During the discussion, Grijalva said there are “historic” and “institutionalized” disparities regarding what communities heavy industrial or other polluting facilities are placed near. Latinos and blacks are subject to more environmental burdens than the general population, he said.

And then the Congressional Progressive Caucus co-chair said this:

“[I]t has been a slow response, and for many years, if I may say so, even though it has changed a lot for the last five or six years, for mainstream advocates for the environment this [environmental justice] has not been a priority issue. And I say that with all due respect and the acknowledgement that they have made a change. The conservation agenda was a top-burner issue, the preservation of habitat, species, etc. … What we are trying to do in the House Committee on Natural Resources, on which I serve, is to connect the two--the environmental justice agenda and preserving the conservation laws that have served us well.”

He’s pointing to a distinction between being an environmentalist and an environmental justice advocate. Notably, Grijalva is talking about building that bridge through his own role on Capitol Hill.
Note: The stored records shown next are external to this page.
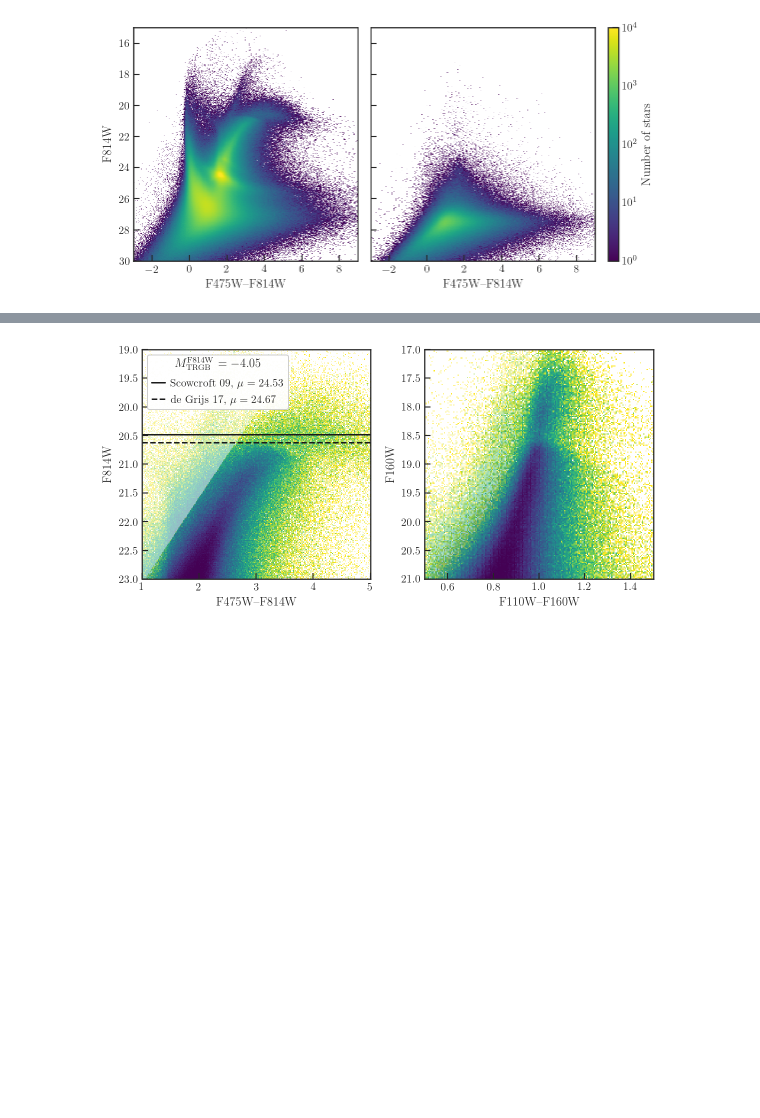
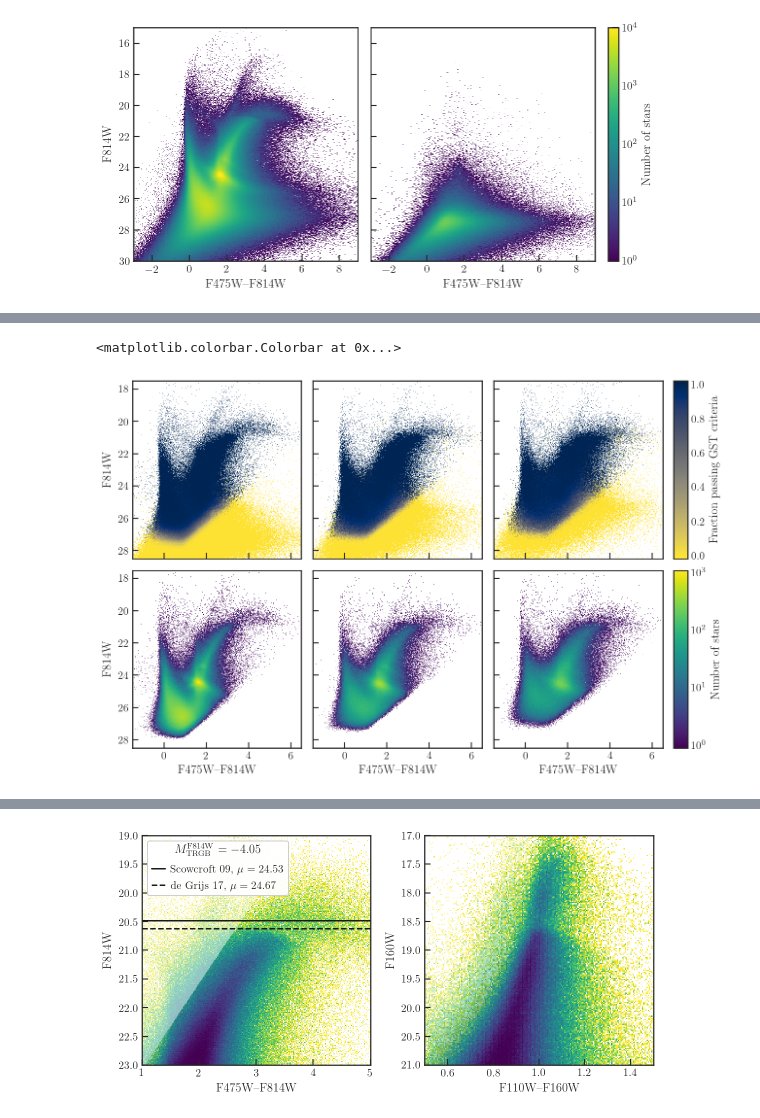
Before and after one commit to meredith-durbin/m33_survey_plots, a Jupyter notebook: CMD plots.ipynb, the cells around one changed output, grey strips where cells are left out. Cells and saved outputs as stored; diff of their text form; code cells hidden in the pictures; blank space fills up the shorter version.

```diff
--- a/CMD plots.ipynb
+++ b/CMD plots.ipynb
@@ -92,0 +168,32 @@ fig.savefig('survey_paper_figures/F475W_F814W_full_cut_CMDs.pdf', dpi=420, bbox_
+# %%
+ds.plot('F475W_VEGA-F814W_VEGA', 'F814W_VEGA', figsize=(9, 6),
+        limits=[[-1.5, 6.5], [28.5, 17.5]], shape=360, colorbar=False,
+        f=[None, 'log10'], colormap=['cividis_r', 'viridis'],
+        vmin=[-0.02, np.log10(0.9)], vmax=[1.02, np.log10(1.1e3)],
+        what=['mean(F475W_GST_FLAG*F814W_GST_FLAG)',
+              f'sum(F475W_GST_FLAG*F814W_GST_FLAG)'],
+        selection=['(DENSITY < 0.1)',
+                   '(DENSITY > 0.4) & (DENSITY < 0.5)',
+                   '(DENSITY > 0.6)'],
+        visual=dict(row='what', column='selection'),
+        xlabel='F475W--F814W', ylabel='F814W')
+
+fig = plt.gcf()
+axes = fig.get_axes()
+
+for ax in axes[1:3] + axes[4:]:
+    ax.set_ylabel(None)
+    ax.set_yticklabels([])
+for ax in axes[:-3]:
+    ax.set_xlabel(None)
+    ax.set_xticklabels([])
+
+fig.tight_layout(w_pad=1, h_pad=1)
+
+add_colorbar(fig, axes[2], cmap='cividis_r', vmin=-0.02, vmax=1.02,
+             norm='Normalize', label='Fraction passing GST criteria')
+add_colorbar(fig, axes[-1], cmap='viridis', vmin=0.9, vmax=1.1e3,
+             norm='LogNorm', label='Number of stars')
+# %% [output]
+<matplotlib.colorbar.Colorbar at 0x...>
+[figure, added]
```
Also changed, not shown: parts of 17 cells of this notebook, 9 other files.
There’s room for others to do the same, Grijalva said. For example, he advised big green groups to take on more diverse issues and partners and to diversify their own staff, and he said the National Park Service should similarly diversify its staff.

The full interview is available at the Huffington Post.